(SUPPLIED MATERIAL)
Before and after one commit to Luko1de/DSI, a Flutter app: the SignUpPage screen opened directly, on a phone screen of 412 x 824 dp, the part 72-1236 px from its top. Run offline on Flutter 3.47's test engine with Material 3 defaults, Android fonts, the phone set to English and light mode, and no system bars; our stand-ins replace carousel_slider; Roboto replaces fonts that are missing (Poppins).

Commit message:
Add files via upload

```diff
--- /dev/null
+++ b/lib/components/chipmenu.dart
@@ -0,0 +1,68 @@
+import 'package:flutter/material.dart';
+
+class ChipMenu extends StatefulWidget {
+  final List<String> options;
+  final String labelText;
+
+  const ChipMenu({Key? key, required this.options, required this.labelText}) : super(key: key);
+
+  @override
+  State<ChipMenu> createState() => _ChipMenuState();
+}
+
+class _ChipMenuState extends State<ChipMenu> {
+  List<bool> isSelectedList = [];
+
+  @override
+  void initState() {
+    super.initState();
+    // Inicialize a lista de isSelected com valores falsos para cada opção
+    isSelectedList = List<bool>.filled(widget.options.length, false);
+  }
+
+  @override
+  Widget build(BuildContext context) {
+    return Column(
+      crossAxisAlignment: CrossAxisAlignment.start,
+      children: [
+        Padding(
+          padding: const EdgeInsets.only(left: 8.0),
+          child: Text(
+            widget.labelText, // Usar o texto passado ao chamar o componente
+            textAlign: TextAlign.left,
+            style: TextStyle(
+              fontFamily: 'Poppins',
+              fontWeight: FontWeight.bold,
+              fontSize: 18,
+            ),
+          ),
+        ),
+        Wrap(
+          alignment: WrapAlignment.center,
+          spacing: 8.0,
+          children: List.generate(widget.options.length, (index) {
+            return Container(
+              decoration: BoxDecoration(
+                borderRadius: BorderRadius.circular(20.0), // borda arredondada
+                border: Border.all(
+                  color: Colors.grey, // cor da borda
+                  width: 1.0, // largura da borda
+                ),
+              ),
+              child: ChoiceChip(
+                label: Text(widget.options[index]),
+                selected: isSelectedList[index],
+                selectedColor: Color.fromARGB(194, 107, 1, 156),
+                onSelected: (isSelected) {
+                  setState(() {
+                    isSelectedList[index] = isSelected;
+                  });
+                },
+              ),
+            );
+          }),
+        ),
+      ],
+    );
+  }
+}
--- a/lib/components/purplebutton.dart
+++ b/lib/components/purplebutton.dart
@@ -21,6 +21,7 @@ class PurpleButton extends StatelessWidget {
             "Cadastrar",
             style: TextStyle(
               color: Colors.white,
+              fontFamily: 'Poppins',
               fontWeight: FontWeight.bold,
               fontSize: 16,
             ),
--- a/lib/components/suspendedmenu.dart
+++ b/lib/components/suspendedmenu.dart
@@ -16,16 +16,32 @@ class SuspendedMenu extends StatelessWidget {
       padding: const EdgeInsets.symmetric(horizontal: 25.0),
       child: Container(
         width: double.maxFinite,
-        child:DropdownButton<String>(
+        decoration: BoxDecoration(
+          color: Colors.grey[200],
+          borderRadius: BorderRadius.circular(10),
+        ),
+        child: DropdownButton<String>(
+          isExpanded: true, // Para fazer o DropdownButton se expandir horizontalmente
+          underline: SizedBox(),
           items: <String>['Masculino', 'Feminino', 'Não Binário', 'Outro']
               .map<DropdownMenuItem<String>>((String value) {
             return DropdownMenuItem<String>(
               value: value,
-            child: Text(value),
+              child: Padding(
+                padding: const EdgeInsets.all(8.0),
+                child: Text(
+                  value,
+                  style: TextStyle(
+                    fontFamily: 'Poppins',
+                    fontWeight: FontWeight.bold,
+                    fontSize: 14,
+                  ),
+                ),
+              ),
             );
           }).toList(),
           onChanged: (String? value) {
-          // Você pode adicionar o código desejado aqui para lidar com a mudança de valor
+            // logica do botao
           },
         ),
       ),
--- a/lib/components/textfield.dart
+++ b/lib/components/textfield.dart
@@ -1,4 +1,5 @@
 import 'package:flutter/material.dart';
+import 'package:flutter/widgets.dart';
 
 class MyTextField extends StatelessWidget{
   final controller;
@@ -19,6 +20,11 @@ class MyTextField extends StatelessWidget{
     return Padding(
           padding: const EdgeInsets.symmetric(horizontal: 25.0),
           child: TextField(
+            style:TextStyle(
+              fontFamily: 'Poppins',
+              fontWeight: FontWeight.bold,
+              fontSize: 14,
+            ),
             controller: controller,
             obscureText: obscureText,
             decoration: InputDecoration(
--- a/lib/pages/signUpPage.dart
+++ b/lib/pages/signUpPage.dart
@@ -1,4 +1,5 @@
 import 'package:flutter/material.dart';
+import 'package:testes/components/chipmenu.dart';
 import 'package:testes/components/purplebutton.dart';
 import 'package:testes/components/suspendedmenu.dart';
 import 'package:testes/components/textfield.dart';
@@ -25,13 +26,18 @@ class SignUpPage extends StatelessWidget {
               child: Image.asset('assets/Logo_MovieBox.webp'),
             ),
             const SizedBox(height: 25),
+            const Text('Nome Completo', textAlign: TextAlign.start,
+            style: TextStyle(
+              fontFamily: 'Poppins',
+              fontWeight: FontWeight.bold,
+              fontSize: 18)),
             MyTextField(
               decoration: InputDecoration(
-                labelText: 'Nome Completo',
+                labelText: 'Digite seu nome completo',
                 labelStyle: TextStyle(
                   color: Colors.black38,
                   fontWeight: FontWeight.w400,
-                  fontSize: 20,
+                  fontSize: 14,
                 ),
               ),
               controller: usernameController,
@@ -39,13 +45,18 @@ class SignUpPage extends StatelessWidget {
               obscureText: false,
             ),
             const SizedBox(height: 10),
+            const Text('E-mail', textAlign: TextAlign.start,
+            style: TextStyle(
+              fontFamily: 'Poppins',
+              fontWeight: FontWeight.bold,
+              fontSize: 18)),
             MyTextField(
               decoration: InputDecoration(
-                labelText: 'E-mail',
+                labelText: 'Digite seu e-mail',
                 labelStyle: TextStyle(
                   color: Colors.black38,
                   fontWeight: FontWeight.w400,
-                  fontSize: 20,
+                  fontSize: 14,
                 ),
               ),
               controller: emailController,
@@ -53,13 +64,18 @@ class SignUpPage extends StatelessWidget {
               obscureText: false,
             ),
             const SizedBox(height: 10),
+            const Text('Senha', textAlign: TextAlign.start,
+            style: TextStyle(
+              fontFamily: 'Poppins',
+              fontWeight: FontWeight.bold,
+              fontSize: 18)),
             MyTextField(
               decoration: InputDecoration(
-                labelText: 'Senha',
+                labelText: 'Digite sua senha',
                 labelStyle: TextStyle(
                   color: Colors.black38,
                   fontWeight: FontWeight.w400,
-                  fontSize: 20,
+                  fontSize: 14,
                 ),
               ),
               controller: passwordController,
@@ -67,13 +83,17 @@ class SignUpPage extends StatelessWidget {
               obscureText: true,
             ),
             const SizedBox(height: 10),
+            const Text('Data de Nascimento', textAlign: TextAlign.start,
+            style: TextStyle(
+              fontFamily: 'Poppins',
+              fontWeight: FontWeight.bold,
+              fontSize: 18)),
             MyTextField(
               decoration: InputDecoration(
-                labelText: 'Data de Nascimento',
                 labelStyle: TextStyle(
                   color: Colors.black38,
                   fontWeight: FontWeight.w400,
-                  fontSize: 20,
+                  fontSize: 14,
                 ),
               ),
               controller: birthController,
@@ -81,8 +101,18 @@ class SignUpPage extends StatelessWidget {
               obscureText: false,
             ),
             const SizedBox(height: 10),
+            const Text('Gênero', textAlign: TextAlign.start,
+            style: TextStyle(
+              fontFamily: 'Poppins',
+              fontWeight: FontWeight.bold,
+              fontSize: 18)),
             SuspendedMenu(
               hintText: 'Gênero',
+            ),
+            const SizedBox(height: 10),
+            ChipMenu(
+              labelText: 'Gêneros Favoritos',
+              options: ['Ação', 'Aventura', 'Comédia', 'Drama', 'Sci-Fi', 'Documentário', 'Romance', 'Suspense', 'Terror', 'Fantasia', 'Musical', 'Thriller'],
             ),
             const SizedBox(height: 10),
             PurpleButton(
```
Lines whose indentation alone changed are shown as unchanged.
(End SUPPLIED MATERIAL)
(SUPPLIED MATERIAL)
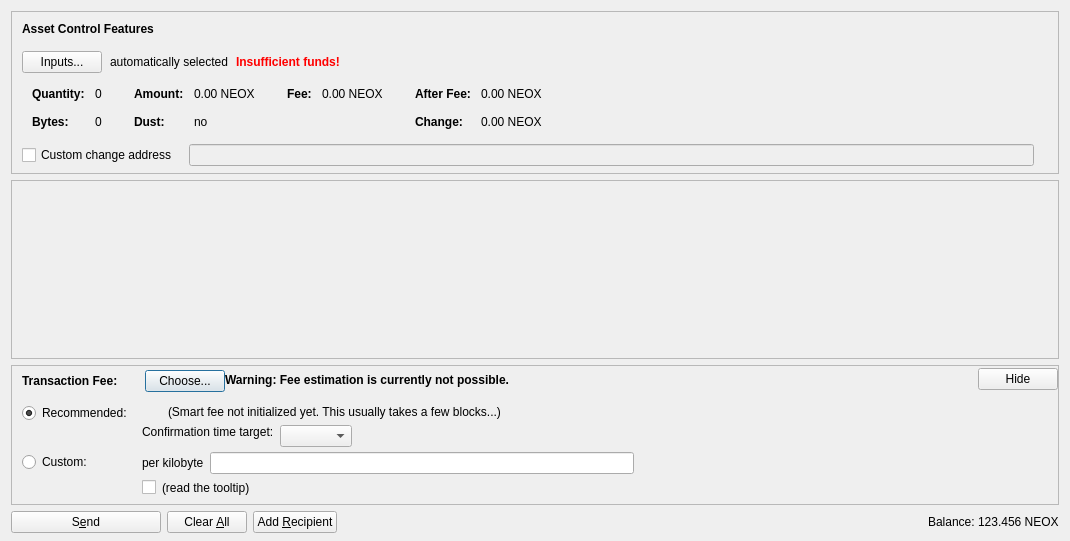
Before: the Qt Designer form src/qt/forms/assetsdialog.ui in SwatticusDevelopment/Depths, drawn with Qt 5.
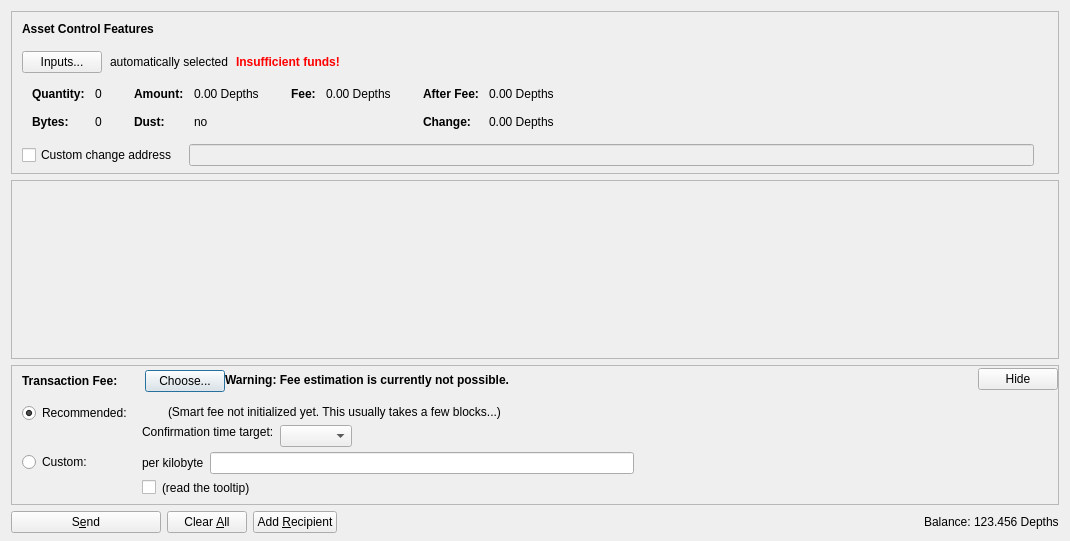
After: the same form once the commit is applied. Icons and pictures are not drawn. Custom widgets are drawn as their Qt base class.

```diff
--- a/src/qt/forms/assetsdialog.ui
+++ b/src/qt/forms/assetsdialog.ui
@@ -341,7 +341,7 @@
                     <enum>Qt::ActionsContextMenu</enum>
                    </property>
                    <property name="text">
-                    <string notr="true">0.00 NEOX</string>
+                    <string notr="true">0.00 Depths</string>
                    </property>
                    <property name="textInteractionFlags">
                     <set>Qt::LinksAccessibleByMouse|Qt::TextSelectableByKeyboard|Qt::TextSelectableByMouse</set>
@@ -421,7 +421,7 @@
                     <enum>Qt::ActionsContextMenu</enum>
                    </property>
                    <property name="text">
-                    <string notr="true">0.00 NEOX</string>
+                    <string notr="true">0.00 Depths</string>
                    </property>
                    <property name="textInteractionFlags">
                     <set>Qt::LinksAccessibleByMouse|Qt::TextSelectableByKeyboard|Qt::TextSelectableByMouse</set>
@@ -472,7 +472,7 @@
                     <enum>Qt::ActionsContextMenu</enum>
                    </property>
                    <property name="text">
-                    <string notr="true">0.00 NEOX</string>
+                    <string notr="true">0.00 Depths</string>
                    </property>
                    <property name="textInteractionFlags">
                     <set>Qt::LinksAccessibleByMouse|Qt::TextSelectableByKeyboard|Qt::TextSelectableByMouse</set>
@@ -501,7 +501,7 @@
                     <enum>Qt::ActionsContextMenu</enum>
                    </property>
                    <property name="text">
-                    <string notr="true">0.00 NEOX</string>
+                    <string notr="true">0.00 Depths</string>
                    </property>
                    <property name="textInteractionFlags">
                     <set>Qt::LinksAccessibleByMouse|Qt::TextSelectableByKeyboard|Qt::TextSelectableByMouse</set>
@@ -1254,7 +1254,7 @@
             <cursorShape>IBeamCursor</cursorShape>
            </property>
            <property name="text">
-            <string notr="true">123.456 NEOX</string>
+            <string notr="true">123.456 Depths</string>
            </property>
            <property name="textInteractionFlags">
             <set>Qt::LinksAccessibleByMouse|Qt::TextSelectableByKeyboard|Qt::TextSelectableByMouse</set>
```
(End SUPPLIED MATERIAL)
When a line among the entries above contains "forms", copy it.

Before: the Qt Designer form src/qt/forms/assetsdialog.ui in SwatticusDevelopment/Depths, drawn with Qt 5.
--- a/src/qt/forms/assetsdialog.ui
+++ b/src/qt/forms/assetsdialog.ui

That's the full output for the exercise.